## Exercise objective
For each line of the data below that contains "child", return that line.

Data for the task Start Marker

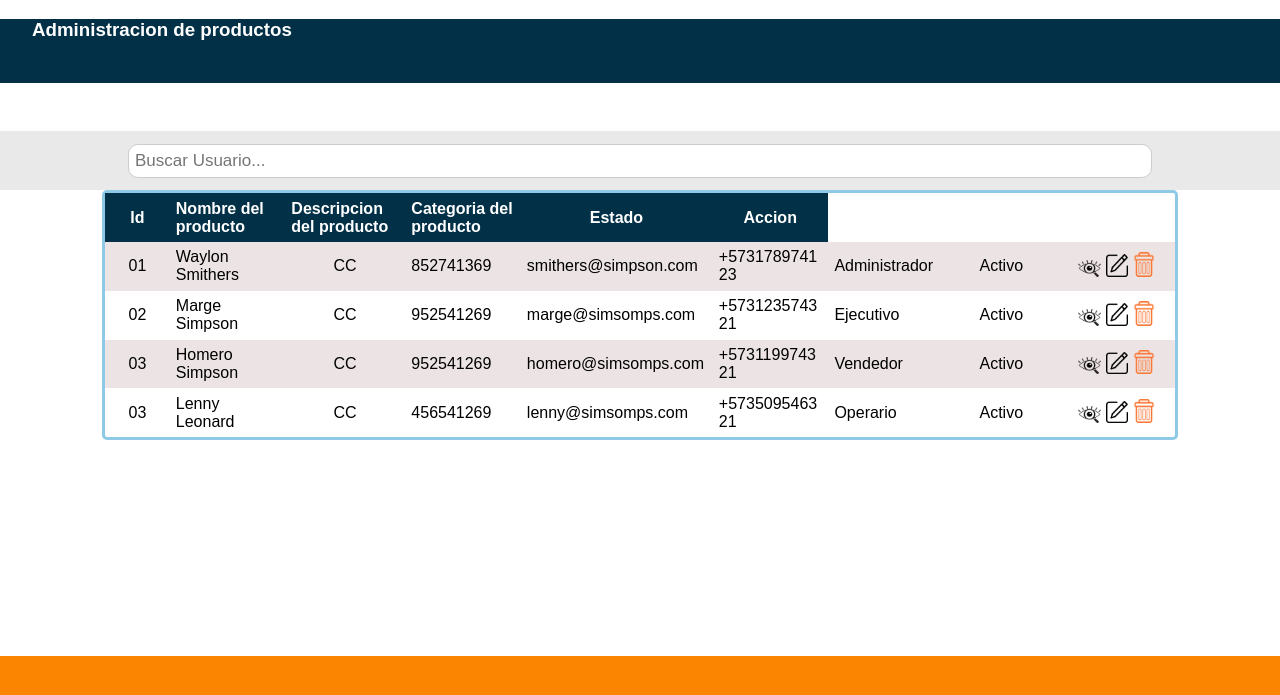
Repository: AlexanderBarona/Proyecto_Ciclo3_Mintic
Page: PaginaWeb/pages/listar_productos.html
The author's editor kept a copy of each file at every save. The page is drawn from the files as they stood at one save, then again after the next save.
The browser window is 1280 px wide. The pictures show the whole page.

Above is the page before, as saved 2021-09-30 15:16:01.

### PaginaWeb/pages/listar_productos.html
<!DOCTYPE html>
<html>

   <head>
      <title>Administracion de productos</title>
      <link href="../css/style.css" rel="stylesheet" type="text/css">
      <link href="../css/admin_user.css" rel="stylesheet" type="text/css">
   </head>
   <body class="admin_user">
      <header>
         <h3>Administracion de productos</h3>
      </header>
      <main>
        <div class="TopBar">
            <div class="Search ">
                <input type="text" placeholder="Buscar Usuario...">
            </div>

        </div>

        <div class="table_principal">
            <table class="table_entity">

              <tbody class="table_body" >

                  <tr class="table_header" >

                    <td class="table_cell center">Id</td>
                    <td class="table_cell">Nombre del producto</td>
                    <td class="table_cell">Descripcion del producto</td>
                    <td class="table_cell">Categoria del producto</td>
                    <td class="table_cell center">Estado</td>
                    <td class="table_cell center">Accion</td>

                  </tr>

                  <tr >
                    <td class="table_cell center">01</td>
                    <td class="table_cell">Waylon Smithers</td>
                    <td class="table_cell center">CC</td>
                    <td class="table_cell">852741369</td>
                    <td class="table_cell">smithers@simpson.com</td>
                    <td class="table_cell">+573178974123</td>
                    <td class="table_cell">Administrador</td>
                    <td class="table_cell center">Activo</td>
                    <td class="table_cell center">
                      <div class="icon_container">
                        <nav>
                          <a href="icon_table">
                            <img class="icon_cell" src="../images/IconRead.ico">
                          </a>
                          <a href="icon_table">
                            <img class="icon_cell" src="../images/IconUpdate.ico">
                          </a>
                          <a href="icon_table">
                            <img class="icon_cell" src="../images/IconDelete.ico">
                          </a>
                        </nav>
                    </div>

                    </td>
                  </tr>

                <tr >
                  <td class="table_cell center">02</td>
                  <td class="table_cell">Marge Simpson</td>
                  <td class="table_cell center">CC</td>
                  <td class="table_cell">952541269</td>
                  <td class="table_cell">marge@simsomps.com</td>
                  <td class="table_cell">+573123574321</td>
                  <td class="table_cell">Ejecutivo</td>
                  <td class="table_cell center">Activo</td>
                  <td class="table_cell center">
                    <div class="icon_container ">
                      <nav>
                        <a href="icon_table">
                          <img class="icon_cell" src="../images/IconRead.ico">
                        </a>
                        <a href="icon_table">
                          <img class="icon_cell" src="../images/IconUpdate.ico">
                        </a>
                        <a href="icon_table">
                          <img class="icon_cell" src="../images/IconDelete.ico">
                        </a>
                      </nav>
                  </div>
                  </td>
                </tr>

                <tr >
                    <td class="table_cell center">03</td>
                    <td class="table_cell">Homero Simpson</td>
                    <td class="table_cell center">CC</td>
                    <td class="table_cell">952541269</td>
                    <td class="table_cell">homero@simsomps.com</td>
                    <td class="table_cell">+573119974321</td>
                    <td class="table_cell">Vendedor</td>
                    <td class="table_cell center">Activo</td>
                    <td class="table_cell center">

                                    <div class="icon_container">
                                        <nav>
                                          <a href="icon_table">
                                            <img class="icon_cell" src="../images/IconRead.ico">
                                          </a>
                                          <a href="icon_table">
                                            <img class="icon_cell" src="../images/IconUpdate.ico">
                                          </a>
                                          <a href="icon_table">
                                            <img class="icon_cell" src="../images/IconDelete.ico">
                                          </a>
                                        </nav>
                                    </div>


                    </td>
                </tr>
                <tr >
                    <td class="table_cell center">03</td>
                    <td class="table_cell">Lenny Leonard</td>
                    <td class="table_cell center">CC</td>
                    <td class="table_cell">456541269</td>
                    <td class="table_cell">lenny@simsomps.com</td>
                    <td class="table_cell">+573509546321</td>
                    <td class="table_cell">Operario</td>
                    <td class="table_cell center">Activo</td>
                    <td class="table_cell center">
                      <div class="icon_container">
                        <nav>
                          <a href="icon_table">
                            <img class="icon_cell" src="../images/IconRead.ico">
                          </a>
                          <a href="icon_table">
                            <img class="icon_cell" src="../images/IconUpdate.ico">
                          </a>
                          <a href="icon_table">
                            <img class="icon_cell" src="../images/IconDelete.ico">
                          </a>
                        </nav>
                    </div>
                    </td>
                </tr>
              </tbody>
            </table>
        </div>
      </main>
      <footer>
        <div>
          <h3>Administracion de usuarios</h3>
          <h3>Administracion de usuarios</h3>
          <h3>Administracion de usuarios</h3>
        </div>
      </footer>
   </body>
</html>

### PaginaWeb/css/style.css
* {
  box-sizing: border-box;
}

body {
  margin: 0;
  font-family: Arial, Helvetica, sans-serif;
}
header {
  background-color: #023047;
  color:  white;
  padding-left:2em ;
  height:4em;
  width:100%;
  margin-bottom: 3em;

}

footer{
  background-color: #FB8500;
  color:  #FB8500;
  position:fixed;
  left:0px;
  bottom:0px;
  height:4em;
  width:100%;
}

### PaginaWeb/css/admin_user.css
/* css barra busqueda*/
@media screen and (max-width: 600px) {
  .Search a,
  .Search input[type="text"] {

    display: block;
    text-align: left;
    width: 100%;
    margin: 0 auto;
    padding: 14px;
    align-items: center;
  }
}

.admin_user .Search {
   overflow: hidden;
   background-color: #e9e9e9;
   display: block;
   width: 100%;
   text-align: center;
  }

.Search a {

    display: block;
    color: black;
    text-align: center;
    padding: 14px 16px;
    text-decoration: none;
    font-size: 17px;
  }

  .Search a:hover {
    background-color: #ddd;
    color: black;
  }

  .Search a.active {
    background-color: #9dcaf0;
    color: white;
  }

  .Search input[type="text"] {
    float: center;
    border-radius: 10px;
    border: 1px solid rgb(174, 204, 218);
    padding: 6px;
    margin-top: 1%;
    margin-right: 2%;
    margin-left: 2%;
    margin-bottom: 1%;
    font-size: 17px;
    width: 80%;
  }
  .Search input[type="text"] {
    border: 1px solid #ccc;
  }

 /* css tabla*/

  .table_entity {
    table-layout: fixed;
    width: 84%;
    margin: 0 auto;
    border-collapse: separate;
    border-spacing: 0px;
    border-radius: 5px;
    border: 3px solid #8ECAE6;

  }

  .table_entity td:first-child {
    width: 4em;
  }
  .table_entity td:nth-child(3) {
    width: 7.5em;
  }
  .table_entity td:nth-child(5) {
    width: 12em;
  }
  .table_entity td:nth-child(8) {
    width: 5em;

  }
  .table_entity td:nth-child(9) {
    width: 5em;
  }




  .table_header {
    background-color: #023047;
    color: #fff;
    font-weight:bold;
  }

  .table_entity tr:nth-child(even) {
  background-color: #ece4e4;
}

.table_entity .center {
  text-align: center;
}
/* css tabla perfiles*/
.table_entity2 {
  table-layout: fixed;
  width: 84%;
  margin: 0 auto;
  border-collapse: separate;
  border-spacing: 0px;
  border-radius: 5px;
  border: 3px solid #8ECAE6;

}

.table_entity2 td:first-child {
  width: 4em;
}

.table_entity2 td:nth-child(2) {
  width: 16em;
}


.table_entity2 td:nth-child(6) {
  width: 4.8em;

}


.table_entity2 tr:nth-child(even) {
background-color: #ece4e4;
}

.table_entity2 .center {
  text-align: center;
}

  th, td {

      word-wrap: break-word;
      padding: 0.4em;
      margin: 0em;
  }
  /* iconos */
  .icon_cell {

    height: 28%;
    width: 22%;
    margin: 0 auto 0 0;


}

.icon_container a , .icon_container a:visited {


  text-decoration: none;

}
/* css checkbox */

.checkbox_container input[type="checkbox"]  {
  content: "";
  width: 2em;
  height: 2em;
  border: 4px solid #bf810f;
  float: left;
  margin: 0 auto 0 0;
  border-right: 0;
  border-top: 0;


}
.checkbox_container input[type="checkbox"]:checked   {
  content: "";
  width: 2.2em;
  height: 2.2em;
  border: 4px solid #bf810f;
  color: #bf810f;
  background-color:#bf810f ;
  float: left;
  margin: 0 auto 0 0;
  border-right: 0;
  border-top: 0;

}

After the next save:
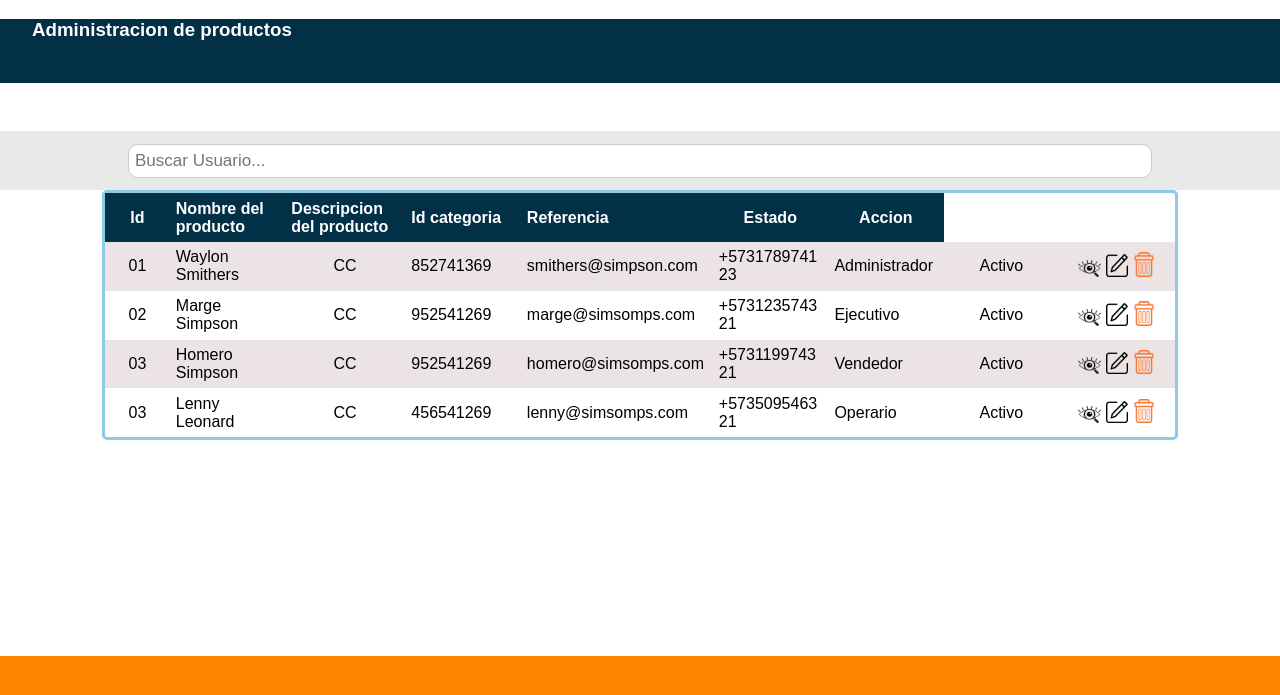
Saved 2 min 37 s later.
--- a/PaginaWeb/pages/listar_productos.html
+++ b/PaginaWeb/pages/listar_productos.html
@@ -28,7 +28,8 @@
                     <td class="table_cell center">Id</td>
                     <td class="table_cell">Nombre del producto</td>
                     <td class="table_cell">Descripcion del producto</td>
-                    <td class="table_cell">Categoria del producto</td>
+                    <td class="table_cell">Id categoria</td>
+                    <td class="table_cell">Referencia</td>
                     <td class="table_cell center">Estado</td>
                     <td class="table_cell center">Accion</td>
 
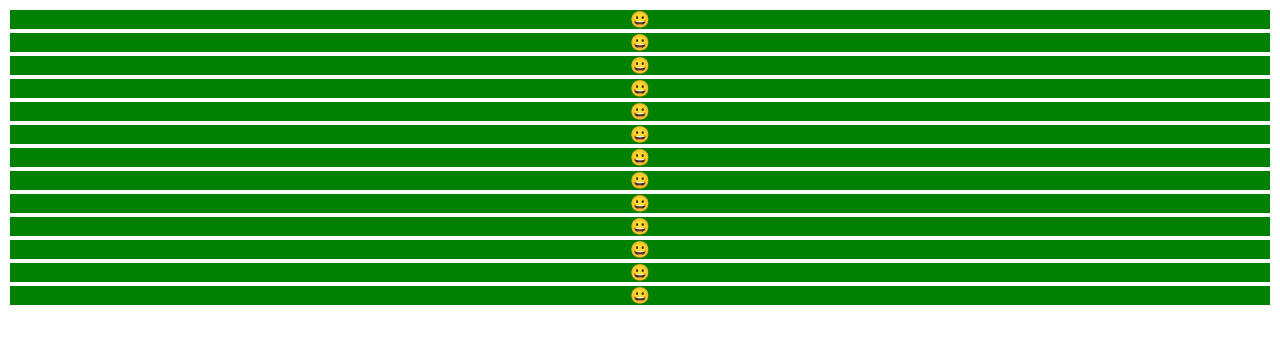
Repository: Sarah7223/internet-programming-tp
Page: TP1/ex5.html
An editor plug-in stored every save of this project. The page is shown before and after the next save, followed by the edit.
The browser window is 1280 px wide. The pictures show the whole page.

Above is the page before, as saved 2022-12-26 15:09:48.

### TP1/ex5.html
<html>
    <head>
        <style>
            .grid{
                display: grid;
                grid-template-columns: repeat(3, [col-start]);
            }
            .box{
                background-color: green;
                margin: 2px;
                text-align: center;
            }
        </style>
    </head>
    <body>
        <div class="grid">
            <div class="box">&#x1F600;</div>
            <div class="box">&#x1F600;</div>
            <div class="box">&#x1F600;</div>
            <div class="box">&#x1F600;</div>
            <div class="box">&#x1F600;</div>
            <div class="box">&#x1F600;</div>
            <div class="box">&#x1F600;</div>
            <div class="box">&#x1F600;</div>
            <div class="box">&#x1F600;</div>
            <div class="box">&#x1F600;</div>
            <div class="box">&#x1F600;</div>
            <div class="box">&#x1F600;</div>
            <div class="box">&#x1F600;</div>
        </div>
    </body>
</html>

After the next save:
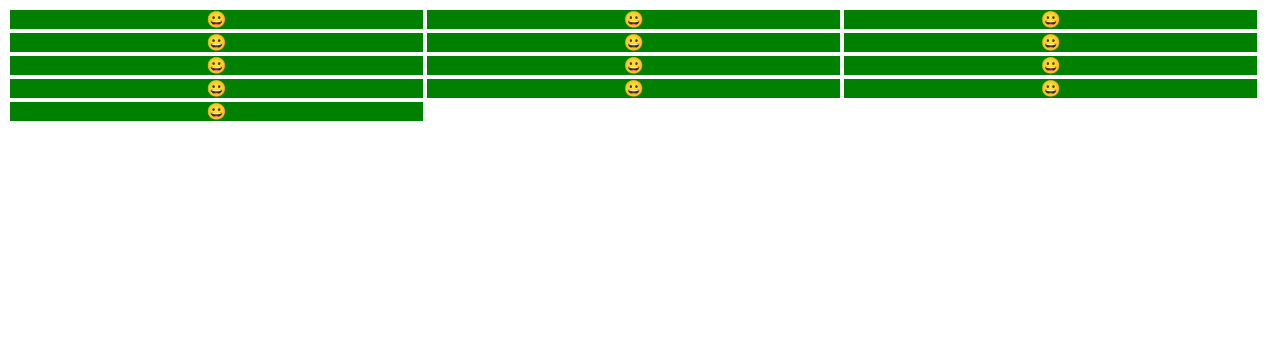
Saved 5 s later.
--- a/TP1/ex5.html
+++ b/TP1/ex5.html
@@ -3,7 +3,7 @@
         <style>
             .grid{
                 display: grid;
-                grid-template-columns: repeat(3, [col-start]);
+                grid-template-columns: repeat(3, 33% [col-start]);
             }
             .box{
                 background-color: green;
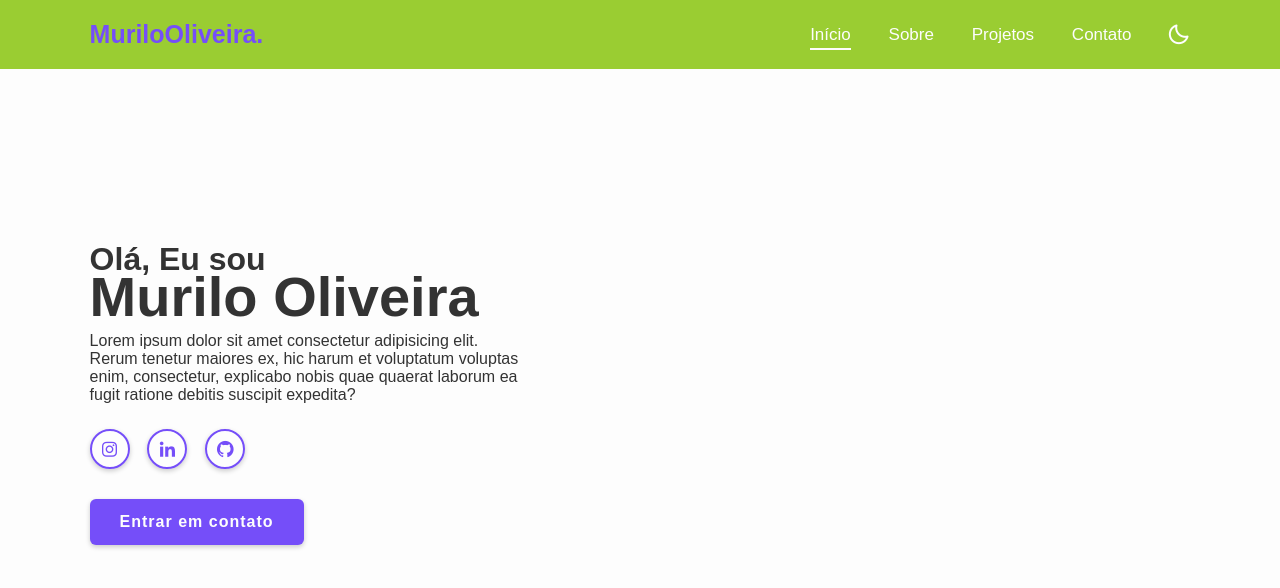
Repository: devMuriloOliveira/Portfolio-
Page: index.html
These files come from the project's save history. The page is drawn as it stood at one moment and after the next save; the edit follows.
The browser window is 1280 px wide. The pictures show the whole page.

Above is the page before, as saved 2023-03-11 14:53:02.

After the next save:
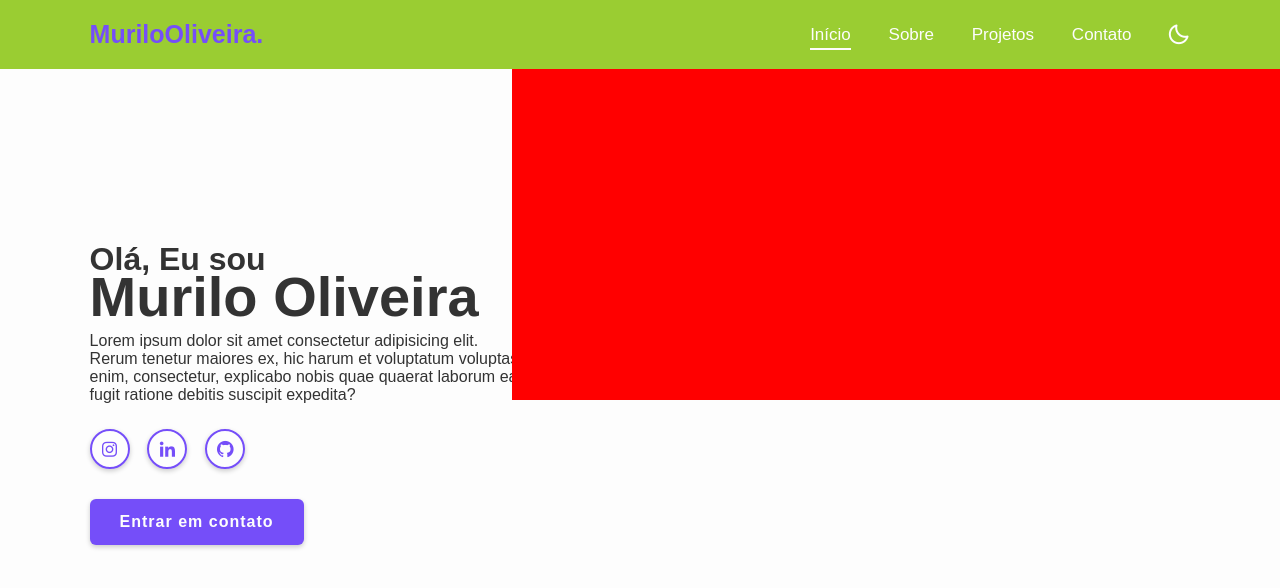
Saved 28 s later.
--- a/style.css
+++ b/style.css
@@ -148,4 +148,7 @@ section{
   transform: translateY(-50%);
   width: 768px;
   height: 768px;
+  background: red;
+  overflow: hidden;
+  pointer-events: none;
 }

Data for the task End Marker

## Answer space
  .table_entity td:first-child {
  .table_entity td:nth-child(3) {
  .table_entity td:nth-child(5) {
  .table_entity td:nth-child(8) {
  .table_entity td:nth-child(9) {
  .table_entity tr:nth-child(even) {
.table_entity2 td:first-child {
.table_entity2 td:nth-child(2) {
.table_entity2 td:nth-child(6) {
.table_entity2 tr:nth-child(even) {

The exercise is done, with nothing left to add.